◆ What is required ◆
Copy every record verbatim. Leave the pictures out.

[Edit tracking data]
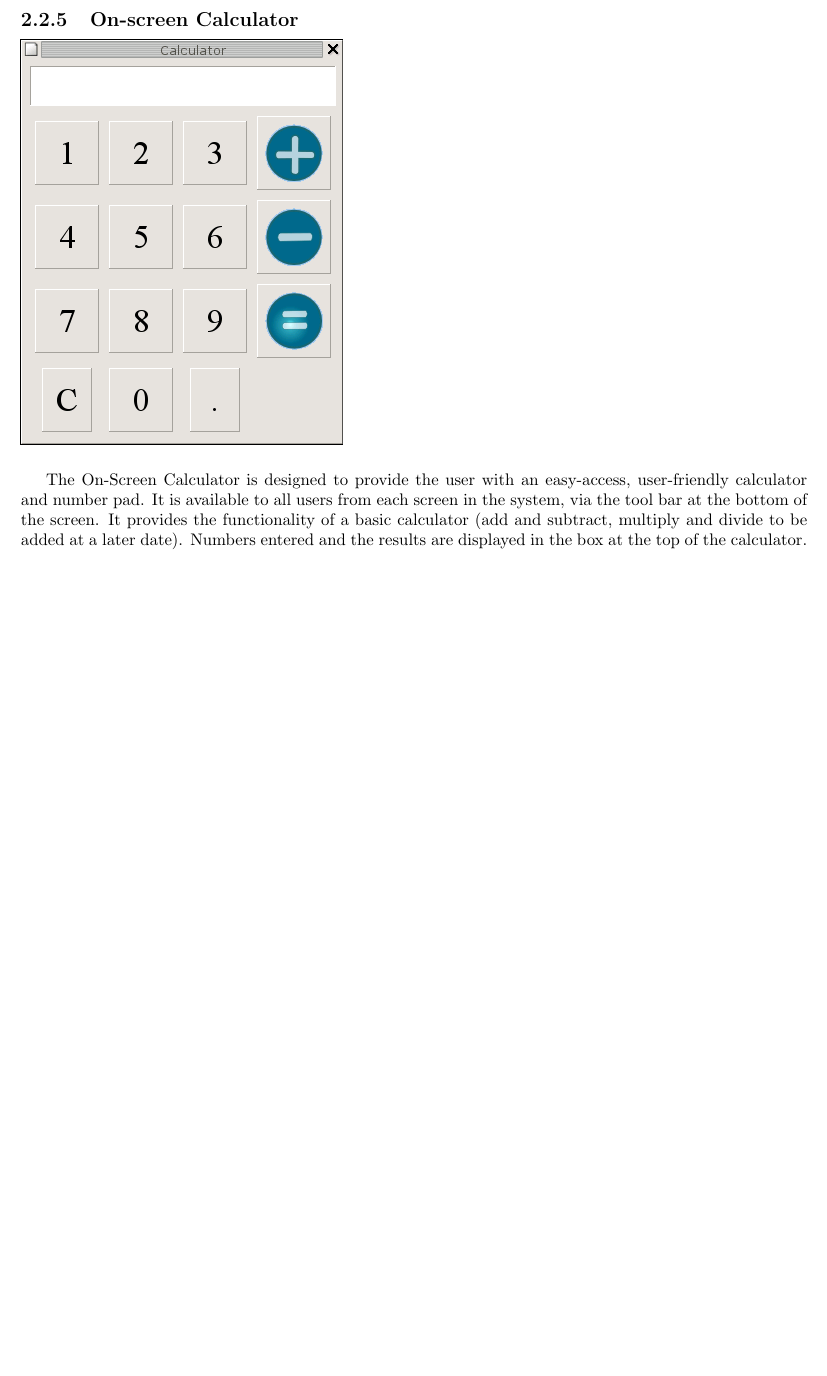
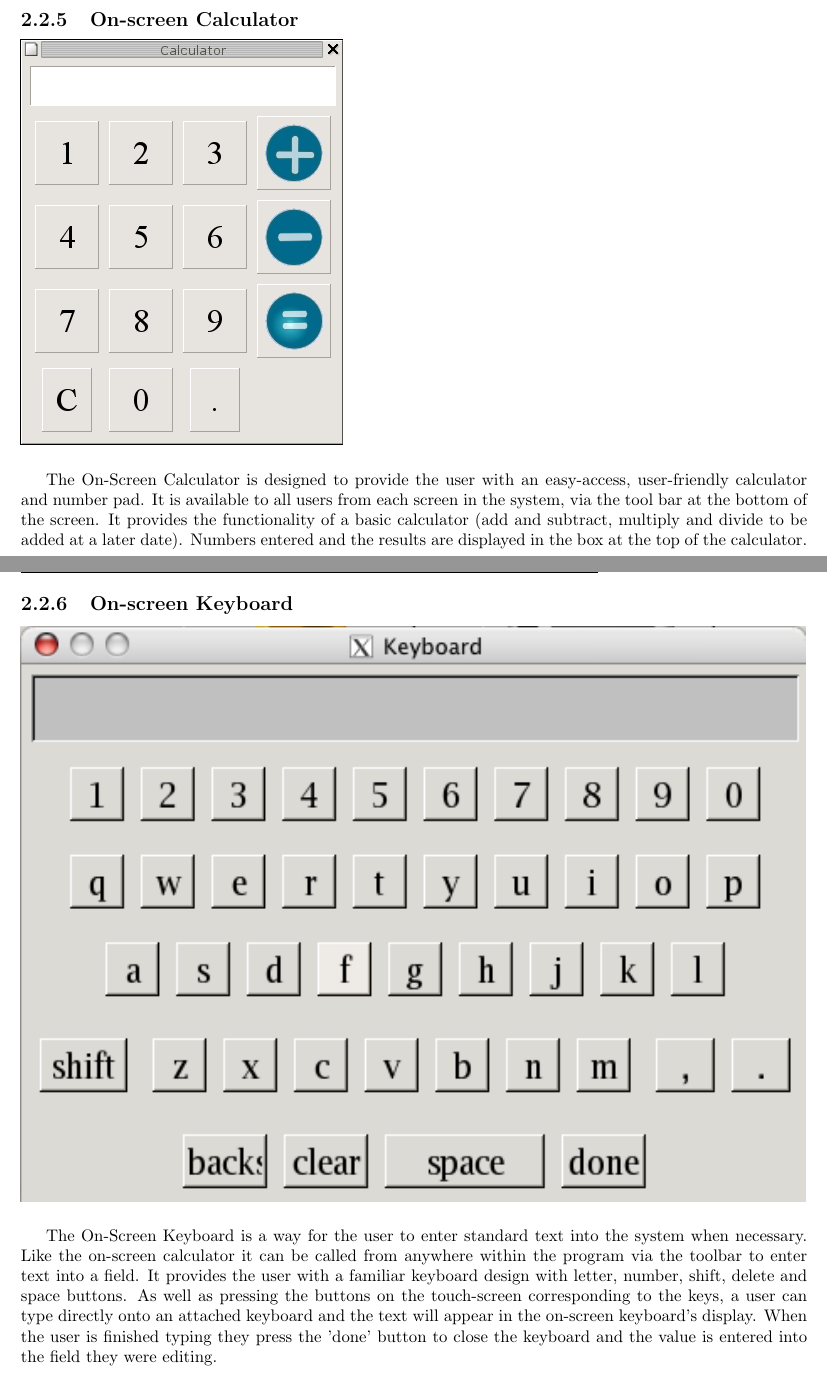
Before and after one commit to mentat/YardSale, a LaTeX document (doc/Requirements/Requirements.tex): part of page 25 of 32 before the commit and two parts of pages 25 and 26 of 33 after it, the two joined at a grey line, cut so that both start at the same text, the shorter picture padded with empty space. Compiled offline with pdfLaTeX.

Commit message:
added pic of keyboard for documentation

```diff
--- a/doc/Requirements/Requirements.tex
+++ b/doc/Requirements/Requirements.tex
@@ -762,6 +762,21 @@ functionality can not be added.
     be added at a later date).  Numbers entered and the results
     are displayed in the box at the top of the calculator.\\
 
+	\subsection{On-screen Keyboard}
+    \includegraphics{ys_keybrd_screener.png}\\
+
+	The On-Screen Keyboard is a way for the user to enter standard
+	text into the system when necessary. Like the on-screen
+	calculator it can be called from anywhere within the program via
+	the toolbar to enter text into a field. It provides the user with
+	a familiar keyboard design with letter, number, shift, delete and space buttons.
+	As well as pressing the buttons on the touch-screen corresponding
+	to the keys, a user can type directly onto an attached keyboard and the
+	text will appear in the on-screen keyboard's display. When the user
+	is finished typing they press the 'done' button to close the keyboard
+	and the value is entered into the field they were editing.
+
+
 \chapter{Implementation}
 
     \section{Database Level Implementation}
```
Also changed, not shown: doc/Requirements/ys_keybrd_screener.png (added), 3 other files.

◆ Exercise result ◆
Before and after one commit to mentat/YardSale, a LaTeX document (doc/Requirements/Requirements.tex): part of page 25 of 32 before the commit and two parts of pages 25 and 26 of 33 after it, the two joined at a grey line, cut so that both start at the same text, the shorter picture padded with empty space. Compiled offline with pdfLaTeX.

Commit message:
added pic of keyboard for documentation

```diff
--- a/doc/Requirements/Requirements.tex
+++ b/doc/Requirements/Requirements.tex
@@ -762,6 +762,21 @@ functionality can not be added.
     be added at a later date).  Numbers entered and the results
     are displayed in the box at the top of the calculator.\\
 
+	\subsection{On-screen Keyboard}
+    \includegraphics{ys_keybrd_screener.png}\\
+
+	The On-Screen Keyboard is a way for the user to enter standard
+	text into the system when necessary. Like the on-screen
+	calculator it can be called from anywhere within the program via
+	the toolbar to enter text into a field. It provides the user with
+	a familiar keyboard design with letter, number, shift, delete and space buttons.
+	As well as pressing the buttons on the touch-screen corresponding
+	to the keys, a user can type directly onto an attached keyboard and the
+	text will appear in the on-screen keyboard's display. When the user
+	is finished typing they press the 'done' button to close the keyboard
+	and the value is entered into the field they were editing.
+
+
 \chapter{Implementation}
 
     \section{Database Level Implementation}
```
Also changed, not shown: doc/Requirements/ys_keybrd_screener.png (added), 3 other files.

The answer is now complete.